• _What you will do_
Copy out every line of the records where the string "section" occurs.

***

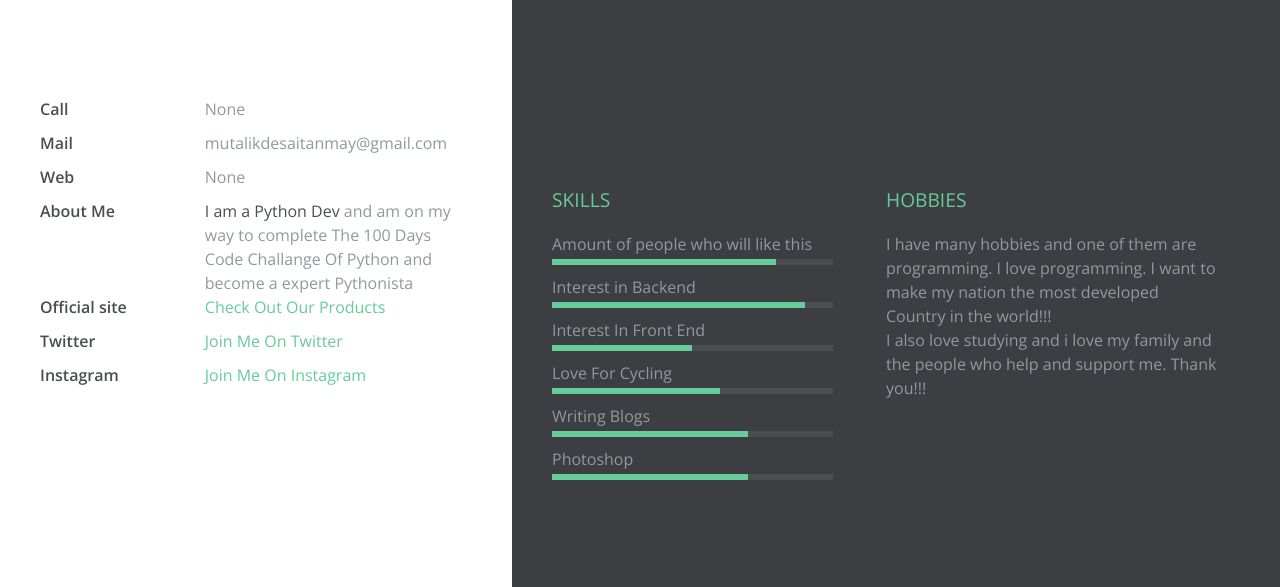
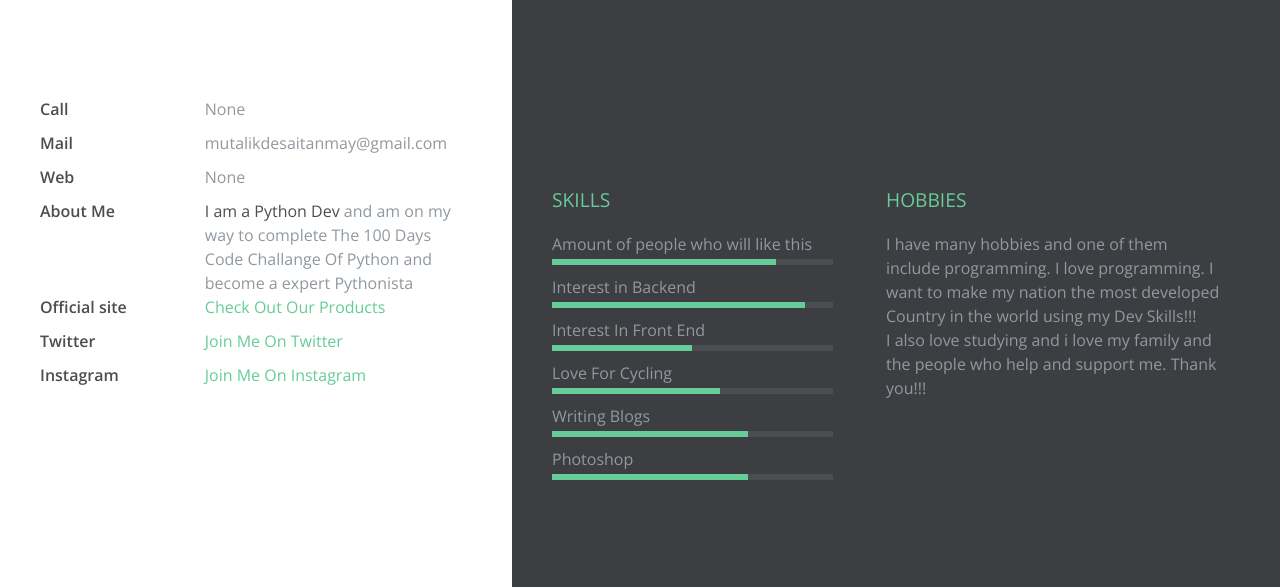
Before and after one commit to Tanmay12123/My-Website, a plain HTML site: page index.html in a window 1280 px wide. Shown: the part 213-800 px from the top of the page. Drawn offline with nearby package versions, Linux system fonts and the light colour scheme.

Commit message:
Update index.html

```diff
--- a/index.html
+++ b/index.html
@@ -142,7 +142,7 @@
 
       <div class="section-wrapper clearfix">
         <h3 class="section-title">Hobbies</h3>  <!-- DESCRIPTION OF YOUR HOBBIES -->
-        <p>I have many hobbies and one of them are programming. I love programming. I want to make my nation the most developed Country in the world!!!</p>
+        <p>I have many hobbies and one of them include programming. I love programming. I want to make my nation the most developed Country in the world using my Dev Skills!!!</p>
 
         <p>I also love studying and i love my family and the people who help and support me. Thank you!!!</p>
       </div>
```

***

• _Answer box_
       <div class="section-wrapper clearfix">
         <h3 class="section-title">Hobbies</h3>  <!-- DESCRIPTION OF YOUR HOBBIES -->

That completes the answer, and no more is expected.